Relationships & Family Blog

Losing a friend or relative can be upsetting, but the loss of a spouse can be dramatic and overwhelming. Unfortunately, preparing for the loss of your spouse is not always possible, so the death can be even more troublesome. If you have recently lost your spouse and are confused by what to do after this loss, use this guide to help you through their final wishes.

Contact Immediate Family

Once you have some time to gather your thoughts, you will need to contact immediate family to give them the news of your spouse's death. This is important for your spouse and the family, but it is also necessary to ensure you have support and help during this time.

Contact a Funeral Home

You may think your next step is to contact your insurance policy holders or banks to make financial arrangements, but you will most likely be asked to contact a funeral home beforehand. If your spouse has passed away at a hospital or hospice center, they will need you to arrange the transportation of the body from their facility.

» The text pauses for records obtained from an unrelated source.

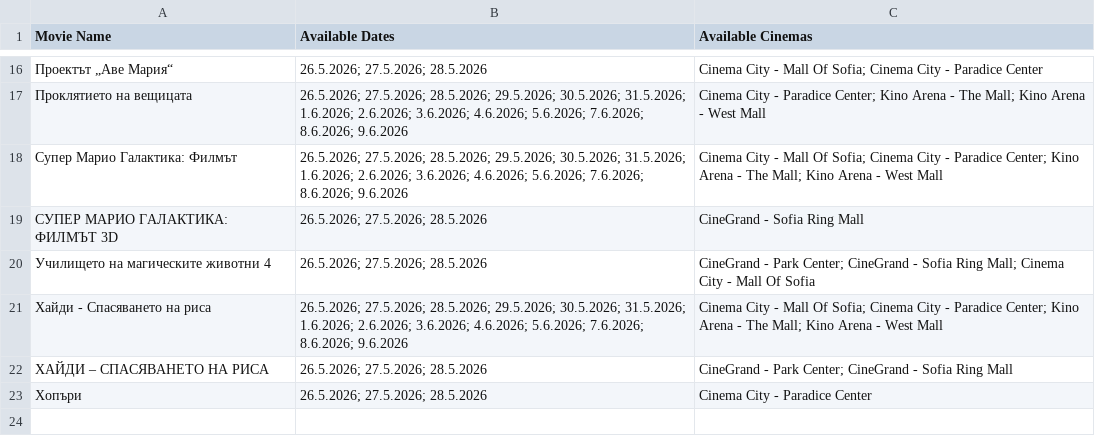
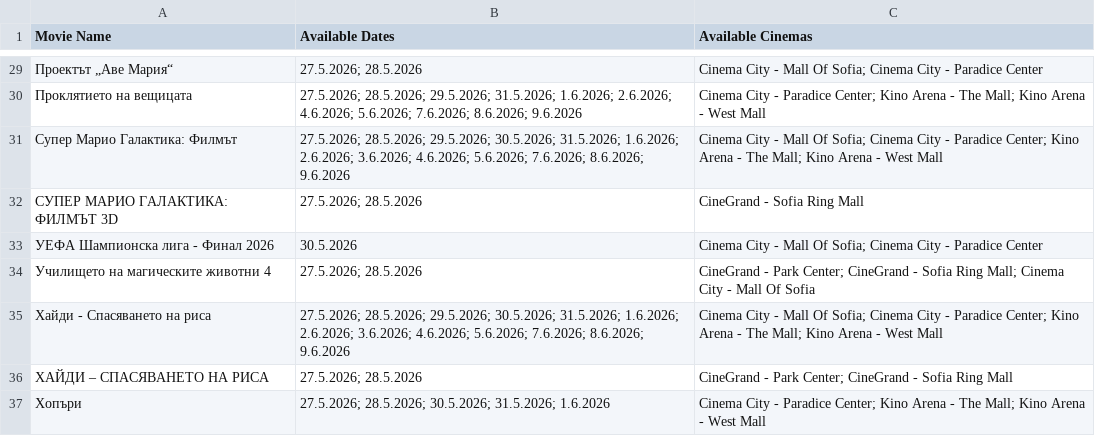
Before and after one commit to darakion/CinemaSearch, a CSV file: data2.csv, drawn as a sheet; only a part is shown, gaps mark what is left out; the diff covers the shown part only.

```diff
--- a/data2.csv
+++ b/data2.csv
@@ -16,8 +29,9 @@
-"Проектът „Аве Мария“","26.5.2026; 27.5.2026; 28.5.2026","Cinema City - Mall Of Sofia; Cinema City - Paradice Center"
-"Проклятието на вещицата","26.5.2026; 27.5.2026; 28.5.2026; 29.5.2026; 30.5.2026; 31.5.2026; 1.6.2026; 2.6.2026; 3.6.2026; 4.6.2026; 5.6.2026; 7.6.2026; 8.6.2026; 9.6.2026","Cinema City - Paradice Center; Kino Arena - The Mall; Kino Arena - West Mall"
-"Супер Марио Галактика: Филмът","26.5.2026; 27.5.2026; 28.5.2026; 29.5.2026; 30.5.2026; 31.5.2026; 1.6.2026; 2.6.2026; 3.6.2026; 4.6.2026; 5.6.2026; 7.6.2026; 8.6.2026; 9.6.2026","Cinema City - Mall Of Sofia; Cinema City - Paradice Center; Kino Arena - The Mall; Kino Arena - West Mall"
-"СУПЕР МАРИО ГАЛАКТИКА: ФИЛМЪТ 3D","26.5.2026; 27.5.2026; 28.5.2026","CineGrand - Sofia Ring Mall"
-"Училището на магическите животни 4","26.5.2026; 27.5.2026; 28.5.2026","CineGrand - Park Center; CineGrand - Sofia Ring Mall; Cinema City - Mall Of Sofia"
-"Хайди - Спасяването на риса","26.5.2026; 27.5.2026; 28.5.2026; 29.5.2026; 30.5.2026; 31.5.2026; 1.6.2026; 2.6.2026; 3.6.2026; 4.6.2026; 5.6.2026; 7.6.2026; 8.6.2026; 9.6.2026","Cinema City - Mall Of Sofia; Cinema City - Paradice Center; Kino Arena - The Mall; Kino Arena - West Mall"
-"ХАЙДИ – СПАСЯВАНЕТО НА РИСА","26.5.2026; 27.5.2026; 28.5.2026","CineGrand - Park Center; CineGrand - Sofia Ring Mall"
-"Хопъри","26.5.2026; 27.5.2026; 28.5.2026","Cinema City - Paradice Center"
+"Проектът „Аве Мария“","27.5.2026; 28.5.2026","Cinema City - Mall Of Sofia; Cinema City - Paradice Center"
+"Проклятието на вещицата","27.5.2026; 28.5.2026; 29.5.2026; 31.5.2026; 1.6.2026; 2.6.2026; 4.6.2026; 5.6.2026; 7.6.2026; 8.6.2026; 9.6.2026","Cinema City - Paradice Center; Kino Arena - The Mall; Kino Arena - West Mall"
+"Супер Марио Галактика: Филмът","27.5.2026; 28.5.2026; 29.5.2026; 30.5.2026; 31.5.2026; 1.6.2026; 2.6.2026; 3.6.2026; 4.6.2026; 5.6.2026; 7.6.2026; 8.6.2026; 9.6.2026","Cinema City - Mall Of Sofia; Cinema City - Paradice Center; Kino Arena - The Mall; Kino Arena - West Mall"
+"СУПЕР МАРИО ГАЛАКТИКА: ФИЛМЪТ 3D","27.5.2026; 28.5.2026","CineGrand - Sofia Ring Mall"
+"УЕФА Шампионска лига - Финал 2026","30.5.2026","Cinema City - Mall Of Sofia; Cinema City - Paradice Center"
+"Училището на магическите животни 4","27.5.2026; 28.5.2026","CineGrand - Park Center; CineGrand - Sofia Ring Mall; Cinema City - Mall Of Sofia"
+"Хайди - Спасяването на риса","27.5.2026; 28.5.2026; 29.5.2026; 30.5.2026; 31.5.2026; 1.6.2026; 2.6.2026; 3.6.2026; 4.6.2026; 5.6.2026; 7.6.2026; 8.6.2026; 9.6.2026","Cinema City - Mall Of Sofia; Cinema City - Paradice Center; Kino Arena - The Mall; Kino Arena - West Mall"
+"ХАЙДИ – СПАСЯВАНЕТО НА РИСА","27.5.2026; 28.5.2026","CineGrand - Park Center; CineGrand - Sofia Ring Mall"
+"Хопъри","27.5.2026; 28.5.2026; 30.5.2026; 31.5.2026; 1.6.2026","Cinema City - Paradice Center; Kino Arena - The Mall; Kino Arena - West Mall"
```
Also changed, not shown: 13 added rows and 13 edited cells elsewhere in this file, 1 other file.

Most people will contact a funeral home that is local to their home and the hospital. However, you can also ask the hospital for a recommendation. If your spouse will be buried in a different city or state, you will need to contact a funeral home in that specific area to arrange pickup.

Once transportation is complete, you can work with the director, like one at Conboy-Westchester Funeral Home Inc, to arrange your spouse's funeral, burial, or cremation.

Contact Attorneys and Policy Holders

Once the basic funeral arrangements are made, you and an immediate family member should spend time gathering essential documents from lawyers, employers, and insurance policy holders. This will help you determine if your spouse had documents that not only contain final wish requests, but also arrangements for these expenses.

Contact your spouse's attorney and insurance policy holder. Also, you should contact your spouse's employer to determine if they have paperwork on file regarding death benefits. The majority of Americans have enrolled in life insurance benefits through their employer, so checking to see if your spouse had this benefit is crucial. Here are a few documents you should gather:

  • Last Will and Testament
  • Birth Certificate
  • Death Certificate from hospital
  • Life insurance policy
  • Homeowner's insurance policy
  • Statements of stocks, bonds, retirement accounts
  • Medicare/Medicaid information
  • Bank account statements
  • Mortgage statements

The above documents will help you through the emotional and financial issues that you will face after the loss of your spouse.

Understanding what to do after death will not bring back your spouse, but it can make the process less stressful. With this guide and the help of family, close friends, and understanding professionals, you will be able to handle the loss of your spouse a little easier.


1 December 2016

A Place for Family Gatherings

Growing up, my grandfather owned a substantial amount of property. Besides his home, he owned a clubhouse situated in front of a beautiful, peaceful pond. This clubhouse was the place where my large, extended family met for holiday get-togethers, mid-week fish fries, and birthday parties. Over the years, many special memories were made at this fun place. A few months ago, I discovered that I’m supposed to inherit my grandfather’s clubhouse. I can’t wait to renovate this old structure. I sincerely hope I will host many family gatherings at this beautiful place in the future. On this blog, I hope you will discover tips for making your family gatherings memorable.